Milton Friedman on Greed

The new Treasury Secretary unveiled his plan this morning, and apparently the markets hate it, which pretty much guarantees that we’ll be living with our financial mess for a good while longer. As we know, this crisis could have been avoided. But greed got the better of us. So, I wonder what readers think when they see Milton Friedman’s 1979 defense of capitalism and greed. Is it a model, a line of argument, that’s now discredited? Or do we grudgingly concede his points and say that capitalism is the worst economic model except for all the others that have been tried (a cheap play here on Churchill), and then figure out how to mop it up?

via Andrew Sullivan’s Daily Dish


by | Permalink | Comments (3) |

  • http://www.downes.ca Stephen Downes

    > Or do we grudgingly concede his points and say that capitalism is the worst economic model except for all the others that have been tried

    Had we tried no other models that worked better, I would be inclined to agree.

    But the forms of democratic socialism used by countries such as Sweden and Canada (and Iceland, until an ill-fated flirtation with conservative capitalism that began 4 or 5 years ago) has worked much better on a variety of fronts, from health care to bank regulation.

  • Dan Colman

    Just for the record, I was posing a question and not really taking a position.

  • JoddeHaa

    How easy Friedman makes it for himself by comparing free markets to communism and nazism. Like there are not nuances between capitalist countries.
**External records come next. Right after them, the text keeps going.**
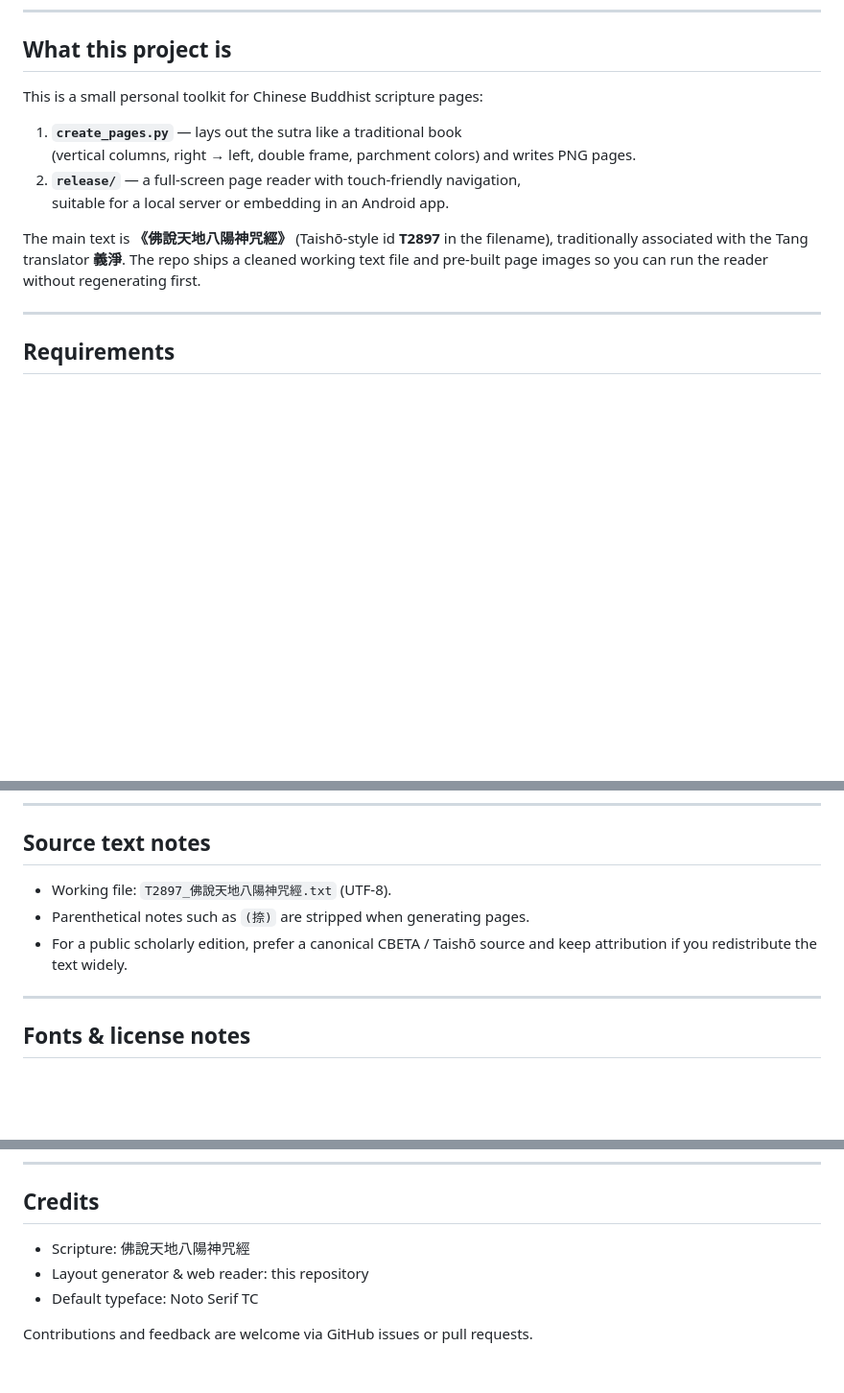
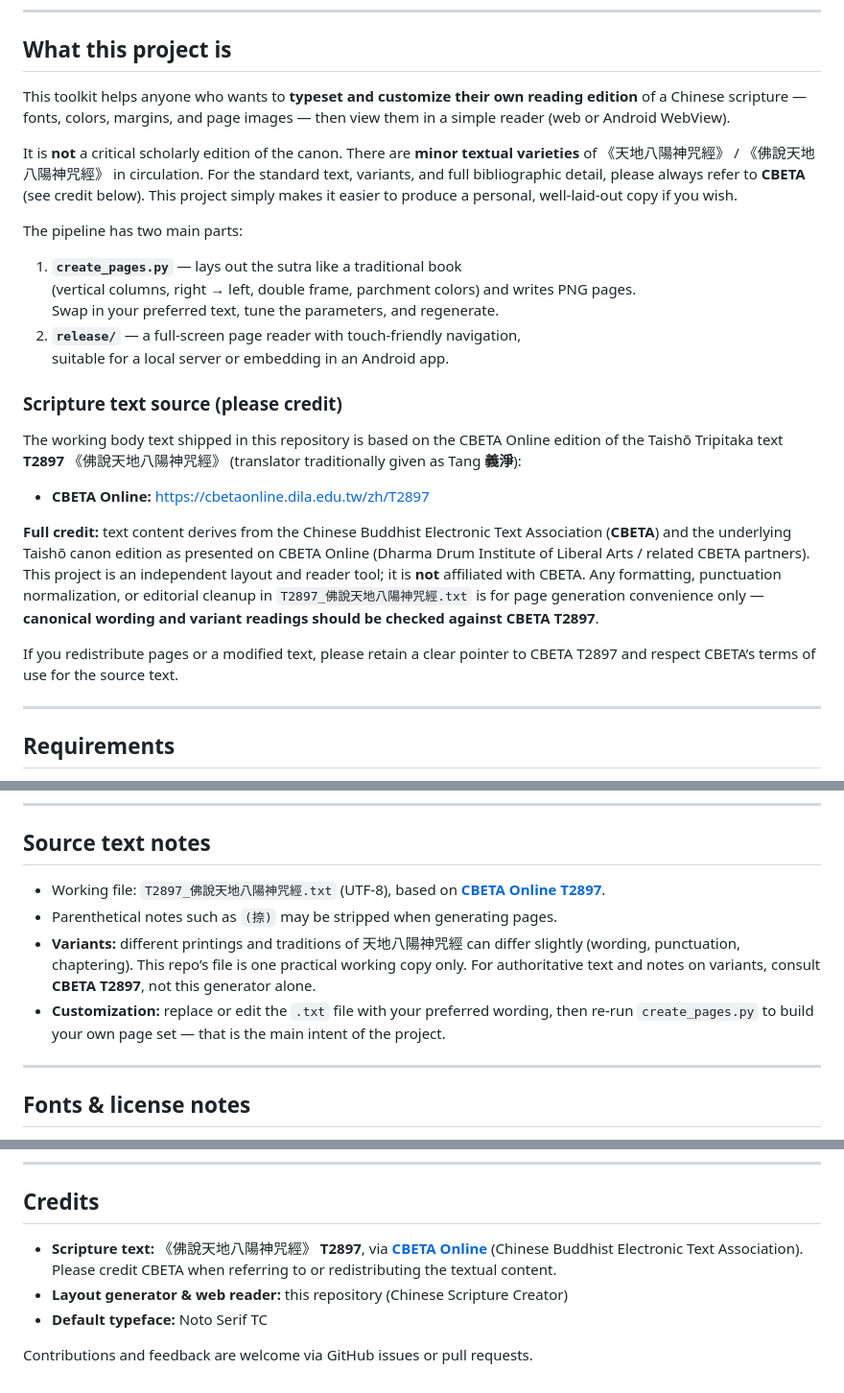
Before and after one commit to james8128/Chinese-Scripture-Creator, a Markdown page: README.md, 3 parts joined by grey strips. Shown at 96% size. GitHub-like rendering; blank space fills up the shorter version.

Commit message:
README: credit CBETA T2897 source and clarify customization purpose

```diff
--- a/README.md
+++ b/README.md
@@ -8,14 +8,28 @@
 
 ## What this project is
 
-This is a small personal toolkit for Chinese Buddhist scripture pages:
+This toolkit helps anyone who wants to **typeset and customize their own reading edition** of a Chinese scripture — fonts, colors, margins, and page images — then view them in a simple reader (web or Android WebView).
+
+It is **not** a critical scholarly edition of the canon. There are **minor textual varieties** of 《天地八陽神咒經》 / 《佛說天地八陽神咒經》 in circulation. For the standard text, variants, and full bibliographic detail, please always refer to **CBETA** (see credit below). This project simply makes it easier to produce a personal, well-laid-out copy if you wish.
+
+The pipeline has two main parts:
 
 1. **`create_pages.py`** — lays out the sutra like a traditional book
    (vertical columns, right → left, double frame, parchment colors) and writes PNG pages.
+   Swap in your preferred text, tune the parameters, and regenerate.
 2. **`release/`** — a full-screen page reader with touch-friendly navigation,
    suitable for a local server or embedding in an Android app.
 
-The main text is **《佛說天地八陽神咒經》** (Taishō-style id **T2897** in the filename), traditionally associated with the Tang translator **義淨**. The repo ships a cleaned working text file and pre-built page images so you can run the reader without regenerating first.
+### Scripture text source (please credit)
+
+The working body text shipped in this repository is based on the CBETA Online edition of the Taishō Tripitaka text **T2897** 《佛說天地八陽神咒經》 (translator traditionally given as Tang **義淨**):
+
+- **CBETA Online:** [https://cbetaonline.dila.edu.tw/zh/T2897](https://cbetaonline.dila.edu.tw/zh/T2897)
+
+**Full credit:** text content derives from the Chinese Buddhist Electronic Text Association (**CBETA**) and the underlying Taishō canon edition as presented on CBETA Online (Dharma Drum Institute of Liberal Arts / related CBETA partners).
+This project is an independent layout and reader tool; it is **not** affiliated with CBETA. Any formatting, punctuation normalization, or editorial cleanup in `T2897_佛說天地八陽神咒經.txt` is for page generation convenience only — **canonical wording and variant readings should be checked against CBETA T2897**.
+
+If you redistribute pages or a modified text, please retain a clear pointer to CBETA T2897 and respect CBETA’s terms of use for the source text.
 
 ---
 
@@ -135,9 +149,10 @@ Each folder is numbered from `page_001`. Counts are **auto-detected**; you can a
 
 ## Source text notes
 
-- Working file: `T2897_佛說天地八陽神咒經.txt` (UTF-8).
-- Parenthetical notes such as `(捺)` are stripped when generating pages.
-- For a public scholarly edition, prefer a canonical CBETA / Taishō source and keep attribution if you redistribute the text widely.
+- Working file: `T2897_佛說天地八陽神咒經.txt` (UTF-8), based on **[CBETA Online T2897](https://cbetaonline.dila.edu.tw/zh/T2897)**.
+- Parenthetical notes such as `(捺)` may be stripped when generating pages.
+- **Variants:** different printings and traditions of 天地八陽神咒經 can differ slightly (wording, punctuation, chaptering). This repo’s file is one practical working copy only. For authoritative text and notes on variants, consult **CBETA T2897**, not this generator alone.
+- **Customization:** replace or edit the `.txt` file with your preferred wording, then re-run `create_pages.py` to build your own page set — that is the main intent of the project.
 
 ---
 
@@ -166,8 +181,8 @@ Ignored locally (see `.gitignore`): `__pycache__/`, old `pages/` output, experim
 
 ## Credits
 
-- Scripture: 佛說天地八陽神咒經
-- Layout generator & web reader: this repository
-- Default typeface: Noto Serif TC
+- **Scripture text:** 《佛說天地八陽神咒經》 **T2897**, via **[CBETA Online](https://cbetaonline.dila.edu.tw/zh/T2897)** (Chinese Buddhist Electronic Text Association). Please credit CBETA when referring to or redistributing the textual content.
+- **Layout generator & web reader:** this repository (Chinese Scripture Creator)
+- **Default typeface:** Noto Serif TC
 
 Contributions and feedback are welcome via GitHub issues or pull requests.
```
We are witnessing the (older) Friedman the propagandist, and not the (younger) Friedman the scientist.

    For the record. I’m not accusing Dan Coleman of any bias. Nice find.

Quantcast